(EXERCISE INPUT begins)

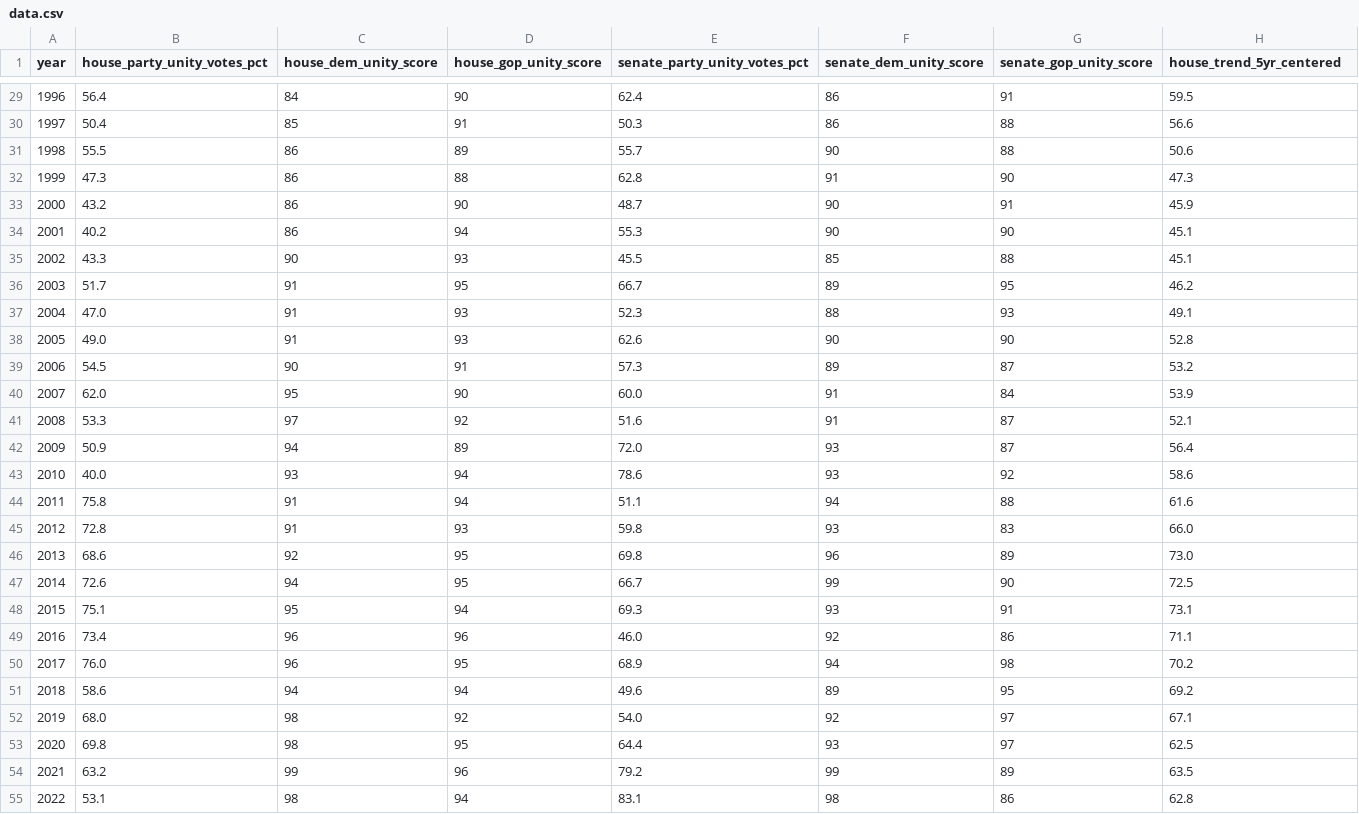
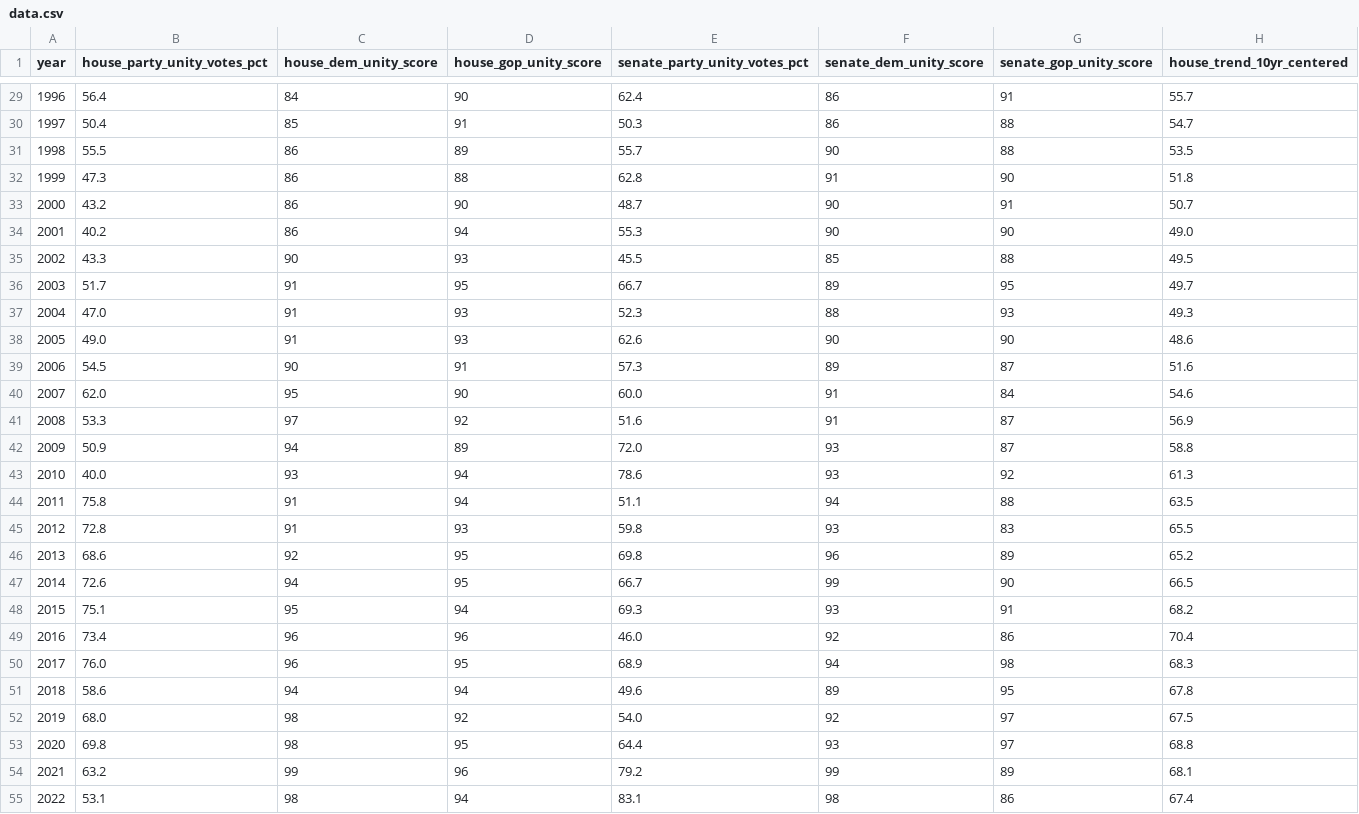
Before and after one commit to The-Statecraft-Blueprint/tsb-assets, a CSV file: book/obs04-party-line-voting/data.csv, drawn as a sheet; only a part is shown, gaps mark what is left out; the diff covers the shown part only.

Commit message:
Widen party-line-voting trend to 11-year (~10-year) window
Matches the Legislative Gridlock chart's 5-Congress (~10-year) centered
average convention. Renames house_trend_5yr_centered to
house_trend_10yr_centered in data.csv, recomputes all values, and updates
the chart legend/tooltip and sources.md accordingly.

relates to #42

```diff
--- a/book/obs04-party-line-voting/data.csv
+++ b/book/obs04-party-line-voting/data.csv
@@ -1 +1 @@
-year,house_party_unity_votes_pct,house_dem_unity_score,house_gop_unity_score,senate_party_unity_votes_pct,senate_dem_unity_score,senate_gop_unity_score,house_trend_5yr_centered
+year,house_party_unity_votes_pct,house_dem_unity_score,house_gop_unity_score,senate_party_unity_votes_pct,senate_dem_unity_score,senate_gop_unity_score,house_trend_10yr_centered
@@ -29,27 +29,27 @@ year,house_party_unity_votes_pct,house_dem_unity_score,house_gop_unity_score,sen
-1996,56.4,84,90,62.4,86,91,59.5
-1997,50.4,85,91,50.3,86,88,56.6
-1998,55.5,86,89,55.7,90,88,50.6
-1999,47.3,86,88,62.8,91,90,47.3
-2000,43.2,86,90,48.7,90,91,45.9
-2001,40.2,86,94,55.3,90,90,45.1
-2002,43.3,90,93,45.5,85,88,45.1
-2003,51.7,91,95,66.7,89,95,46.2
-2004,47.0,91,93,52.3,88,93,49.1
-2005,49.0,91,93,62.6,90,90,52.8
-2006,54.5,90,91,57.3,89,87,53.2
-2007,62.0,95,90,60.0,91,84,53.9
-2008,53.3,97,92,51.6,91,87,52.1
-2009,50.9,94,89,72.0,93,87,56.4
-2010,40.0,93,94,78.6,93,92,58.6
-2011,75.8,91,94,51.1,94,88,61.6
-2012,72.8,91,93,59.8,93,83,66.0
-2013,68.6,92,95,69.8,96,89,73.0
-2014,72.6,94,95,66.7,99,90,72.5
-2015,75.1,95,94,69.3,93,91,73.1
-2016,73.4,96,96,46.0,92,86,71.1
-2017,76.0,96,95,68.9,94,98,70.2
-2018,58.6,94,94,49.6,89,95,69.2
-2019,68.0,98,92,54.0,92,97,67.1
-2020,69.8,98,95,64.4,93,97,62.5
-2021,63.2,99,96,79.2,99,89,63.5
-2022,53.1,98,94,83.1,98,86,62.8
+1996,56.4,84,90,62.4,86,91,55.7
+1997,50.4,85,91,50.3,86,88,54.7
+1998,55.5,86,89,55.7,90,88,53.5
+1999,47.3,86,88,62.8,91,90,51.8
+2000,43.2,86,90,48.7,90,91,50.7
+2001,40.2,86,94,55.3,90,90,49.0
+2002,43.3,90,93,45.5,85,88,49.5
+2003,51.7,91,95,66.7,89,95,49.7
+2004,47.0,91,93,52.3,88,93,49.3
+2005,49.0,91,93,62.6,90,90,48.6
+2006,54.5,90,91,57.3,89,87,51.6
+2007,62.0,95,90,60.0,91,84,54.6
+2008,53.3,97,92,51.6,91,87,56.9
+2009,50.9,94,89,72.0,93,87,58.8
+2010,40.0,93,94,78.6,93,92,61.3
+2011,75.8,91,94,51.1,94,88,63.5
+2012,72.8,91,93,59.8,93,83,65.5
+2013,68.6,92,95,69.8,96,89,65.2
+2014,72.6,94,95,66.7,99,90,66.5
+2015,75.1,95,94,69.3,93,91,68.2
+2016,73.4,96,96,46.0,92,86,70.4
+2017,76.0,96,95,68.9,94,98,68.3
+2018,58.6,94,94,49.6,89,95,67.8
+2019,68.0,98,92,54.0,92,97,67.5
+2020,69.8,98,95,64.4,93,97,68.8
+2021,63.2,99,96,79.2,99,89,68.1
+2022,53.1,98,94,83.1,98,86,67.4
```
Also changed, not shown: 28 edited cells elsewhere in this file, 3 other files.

(EXERCISE INPUT ends)

From the data above, copy each line that holds "chart".

Matches the Legislative Gridlock chart's 5-Congress (~10-year) centered
the chart legend/tooltip and sources.md accordingly.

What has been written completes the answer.